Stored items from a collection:

* * *

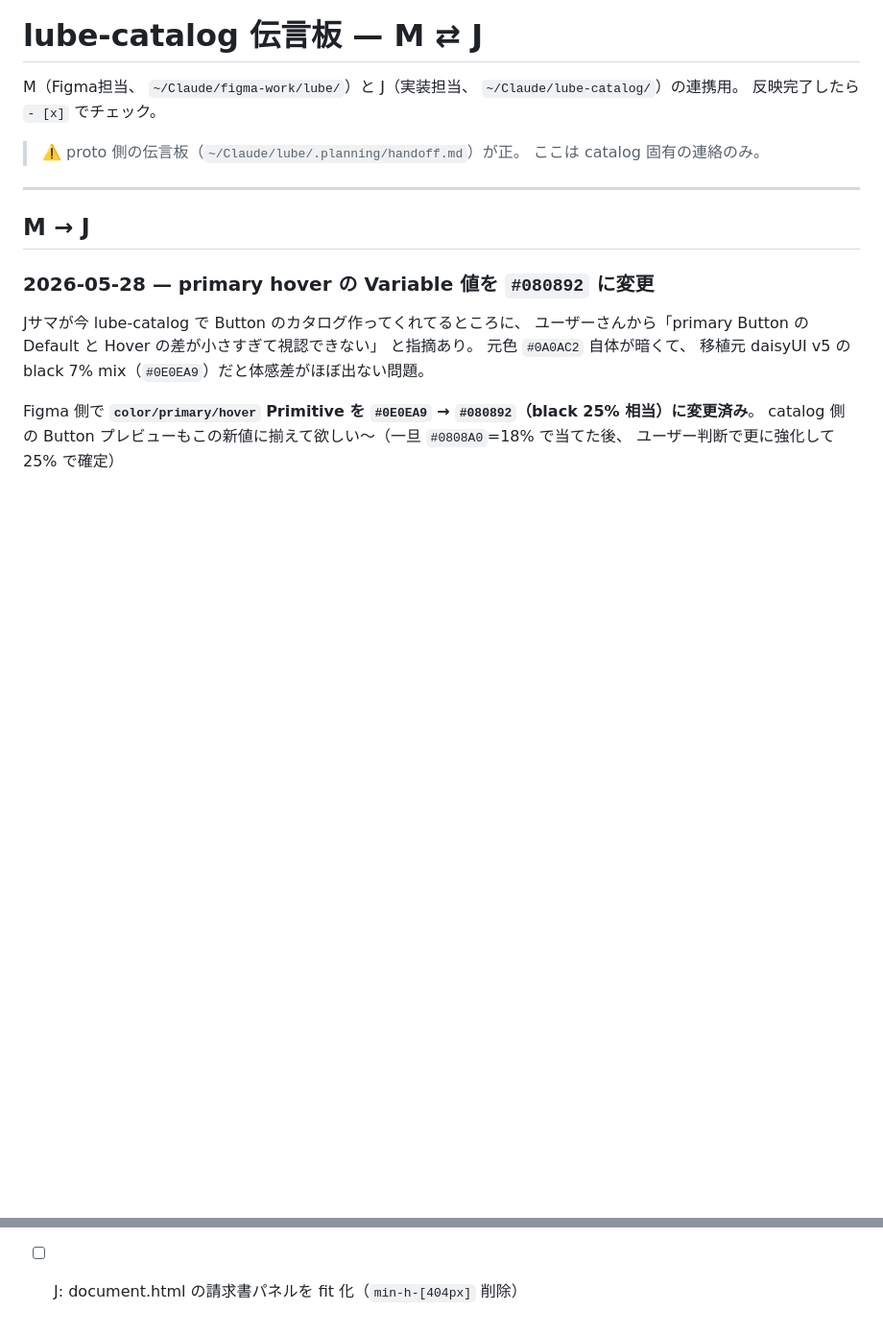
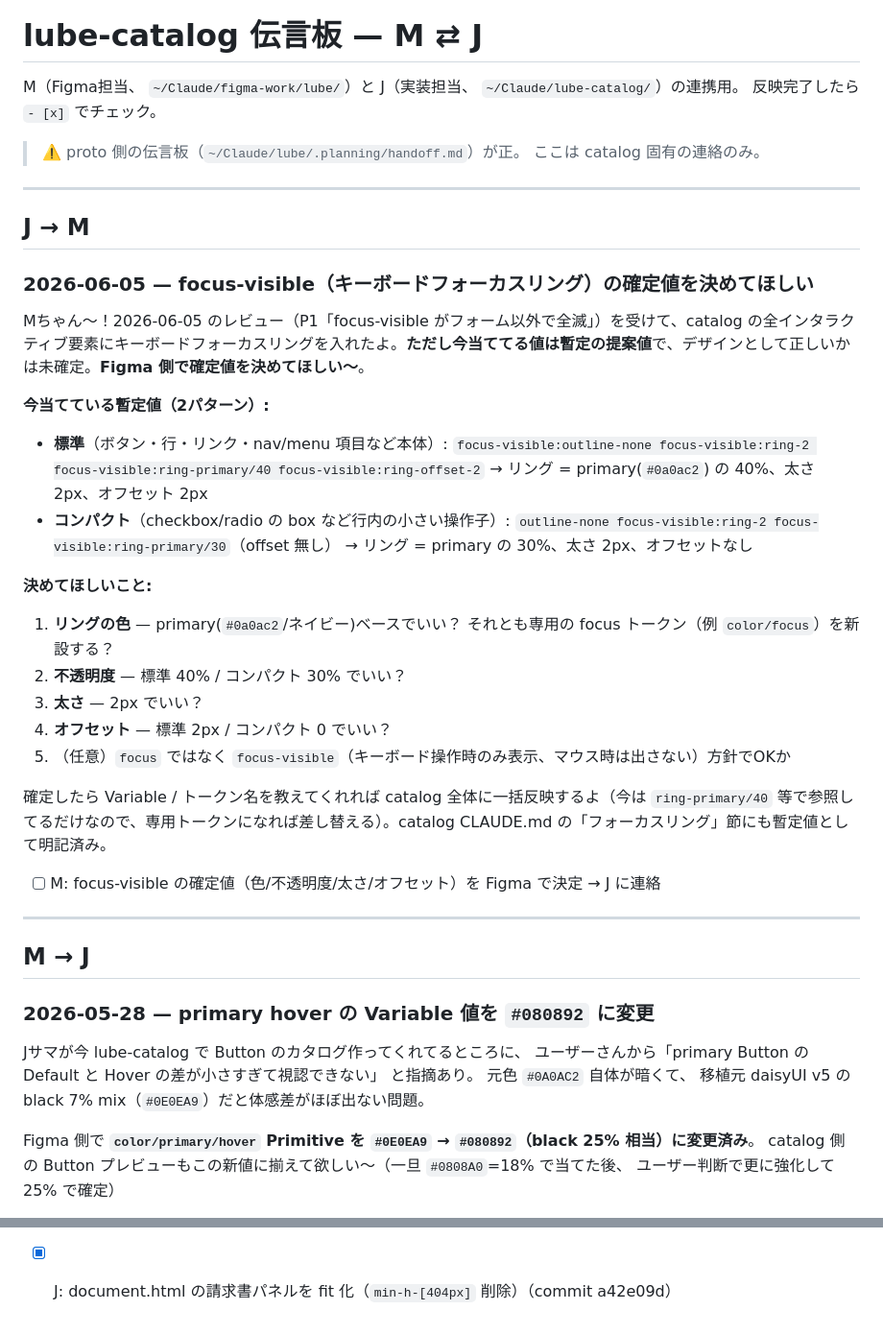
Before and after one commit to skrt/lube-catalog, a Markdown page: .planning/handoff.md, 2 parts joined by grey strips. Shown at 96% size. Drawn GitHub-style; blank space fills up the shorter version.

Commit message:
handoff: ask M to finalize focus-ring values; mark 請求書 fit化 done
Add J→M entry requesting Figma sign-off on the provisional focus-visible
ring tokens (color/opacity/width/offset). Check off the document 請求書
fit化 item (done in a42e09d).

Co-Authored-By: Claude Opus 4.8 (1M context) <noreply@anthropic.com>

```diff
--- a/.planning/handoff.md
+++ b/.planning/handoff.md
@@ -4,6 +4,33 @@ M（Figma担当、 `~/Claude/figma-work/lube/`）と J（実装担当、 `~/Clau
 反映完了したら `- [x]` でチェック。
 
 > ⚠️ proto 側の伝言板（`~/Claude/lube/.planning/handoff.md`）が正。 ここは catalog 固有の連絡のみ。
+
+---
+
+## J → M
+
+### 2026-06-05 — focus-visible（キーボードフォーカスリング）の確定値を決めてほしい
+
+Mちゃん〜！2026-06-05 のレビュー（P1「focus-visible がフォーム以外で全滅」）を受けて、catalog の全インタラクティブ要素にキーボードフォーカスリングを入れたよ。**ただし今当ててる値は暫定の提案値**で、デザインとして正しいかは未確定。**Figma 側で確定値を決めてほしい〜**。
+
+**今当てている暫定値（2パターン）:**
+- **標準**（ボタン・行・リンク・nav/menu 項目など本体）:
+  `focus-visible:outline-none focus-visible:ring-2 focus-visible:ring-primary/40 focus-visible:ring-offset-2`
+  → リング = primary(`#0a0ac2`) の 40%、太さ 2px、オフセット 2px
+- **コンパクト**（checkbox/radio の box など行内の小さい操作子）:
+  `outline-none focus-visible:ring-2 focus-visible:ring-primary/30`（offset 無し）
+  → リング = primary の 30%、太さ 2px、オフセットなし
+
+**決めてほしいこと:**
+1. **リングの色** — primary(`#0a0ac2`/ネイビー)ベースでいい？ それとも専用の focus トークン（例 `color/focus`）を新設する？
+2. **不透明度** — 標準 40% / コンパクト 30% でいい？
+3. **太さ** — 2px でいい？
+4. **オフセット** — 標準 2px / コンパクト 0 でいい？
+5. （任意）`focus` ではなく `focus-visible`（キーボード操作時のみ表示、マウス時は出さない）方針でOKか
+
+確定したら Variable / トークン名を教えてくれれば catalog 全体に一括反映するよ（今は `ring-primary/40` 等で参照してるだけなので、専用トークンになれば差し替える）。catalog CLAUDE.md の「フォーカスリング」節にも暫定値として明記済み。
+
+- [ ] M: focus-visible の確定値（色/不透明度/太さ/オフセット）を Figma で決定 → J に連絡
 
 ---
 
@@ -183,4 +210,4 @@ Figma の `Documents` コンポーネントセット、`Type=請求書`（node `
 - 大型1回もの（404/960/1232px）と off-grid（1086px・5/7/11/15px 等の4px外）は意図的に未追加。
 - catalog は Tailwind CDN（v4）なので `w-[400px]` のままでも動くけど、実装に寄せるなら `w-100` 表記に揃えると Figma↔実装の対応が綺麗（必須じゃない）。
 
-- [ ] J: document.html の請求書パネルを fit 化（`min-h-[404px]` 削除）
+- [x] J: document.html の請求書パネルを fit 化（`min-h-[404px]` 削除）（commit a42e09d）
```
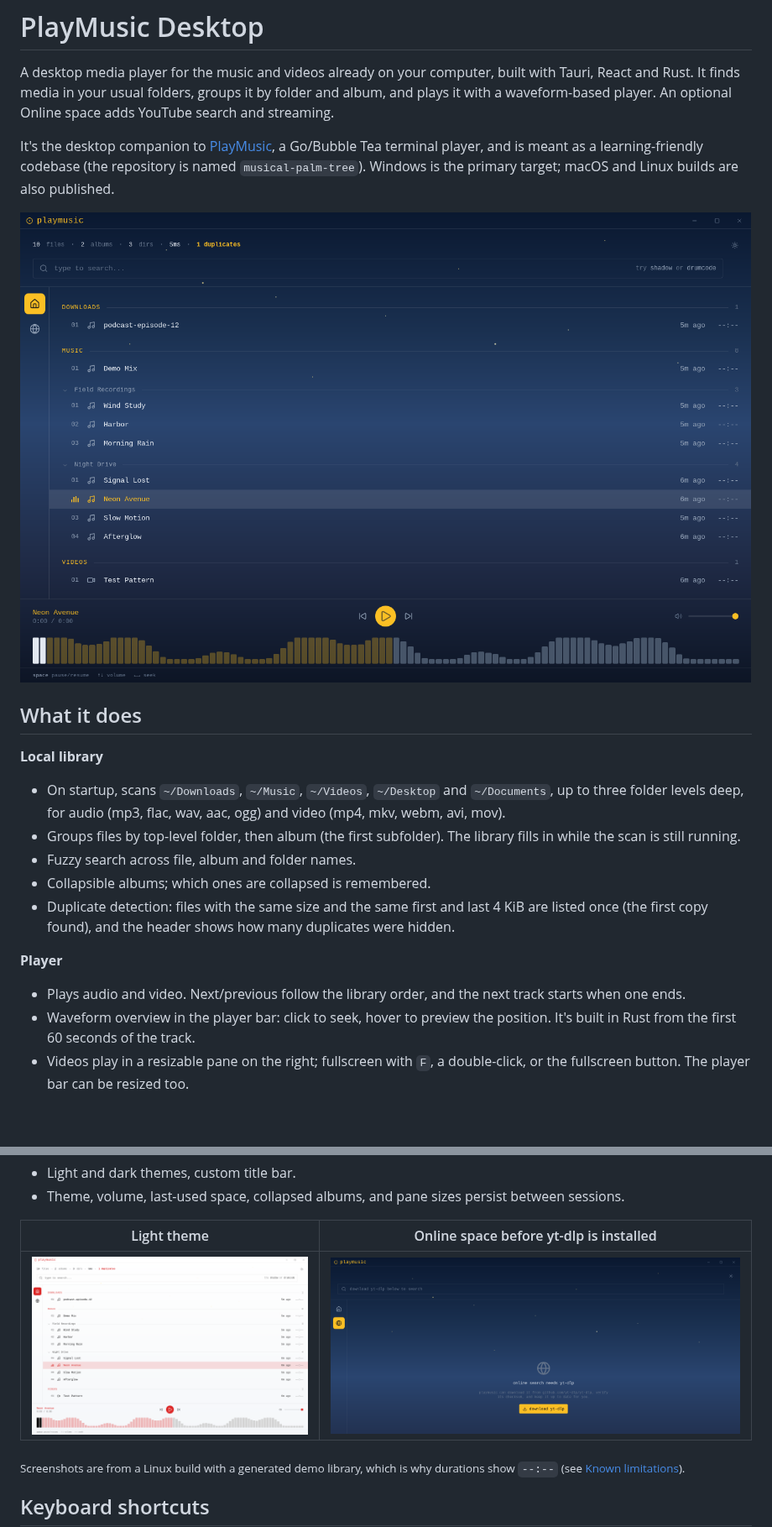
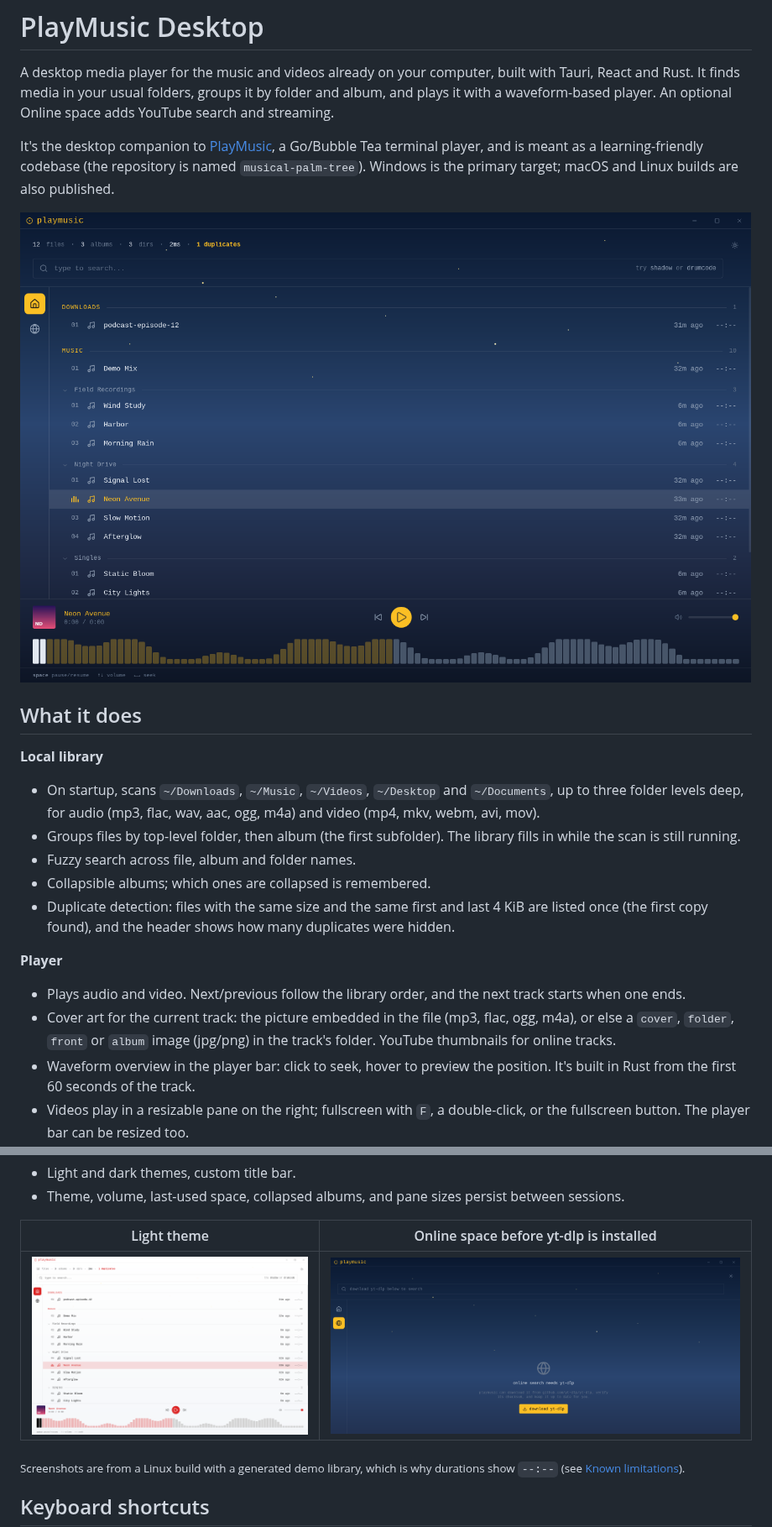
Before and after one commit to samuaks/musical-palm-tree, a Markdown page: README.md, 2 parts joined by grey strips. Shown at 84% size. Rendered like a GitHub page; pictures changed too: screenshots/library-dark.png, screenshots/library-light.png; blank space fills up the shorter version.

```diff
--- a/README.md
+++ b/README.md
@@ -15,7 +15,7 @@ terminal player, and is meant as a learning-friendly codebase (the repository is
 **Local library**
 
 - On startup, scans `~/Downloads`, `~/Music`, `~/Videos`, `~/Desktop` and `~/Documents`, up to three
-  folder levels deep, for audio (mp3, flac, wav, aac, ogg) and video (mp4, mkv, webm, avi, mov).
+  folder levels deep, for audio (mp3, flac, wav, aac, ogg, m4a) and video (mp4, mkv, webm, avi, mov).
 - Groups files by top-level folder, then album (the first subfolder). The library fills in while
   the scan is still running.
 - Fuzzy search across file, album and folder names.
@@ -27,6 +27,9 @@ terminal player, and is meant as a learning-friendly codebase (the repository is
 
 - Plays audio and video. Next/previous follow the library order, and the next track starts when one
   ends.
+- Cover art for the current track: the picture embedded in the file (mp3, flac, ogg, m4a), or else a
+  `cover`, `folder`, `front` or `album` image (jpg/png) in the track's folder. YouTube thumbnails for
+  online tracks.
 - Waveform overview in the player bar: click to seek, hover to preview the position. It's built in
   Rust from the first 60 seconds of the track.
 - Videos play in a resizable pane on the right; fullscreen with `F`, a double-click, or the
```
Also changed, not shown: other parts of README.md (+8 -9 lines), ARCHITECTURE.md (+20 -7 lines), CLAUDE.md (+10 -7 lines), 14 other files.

* * *

• [YOUR INSTRUCTIONS]:
Go through the entries and report every line with the string "fit化".

• [RESULT FOR THIS TASK]:
handoff: ask M to finalize focus-ring values; mark 請求書 fit化 done
fit化 item (done in a42e09d).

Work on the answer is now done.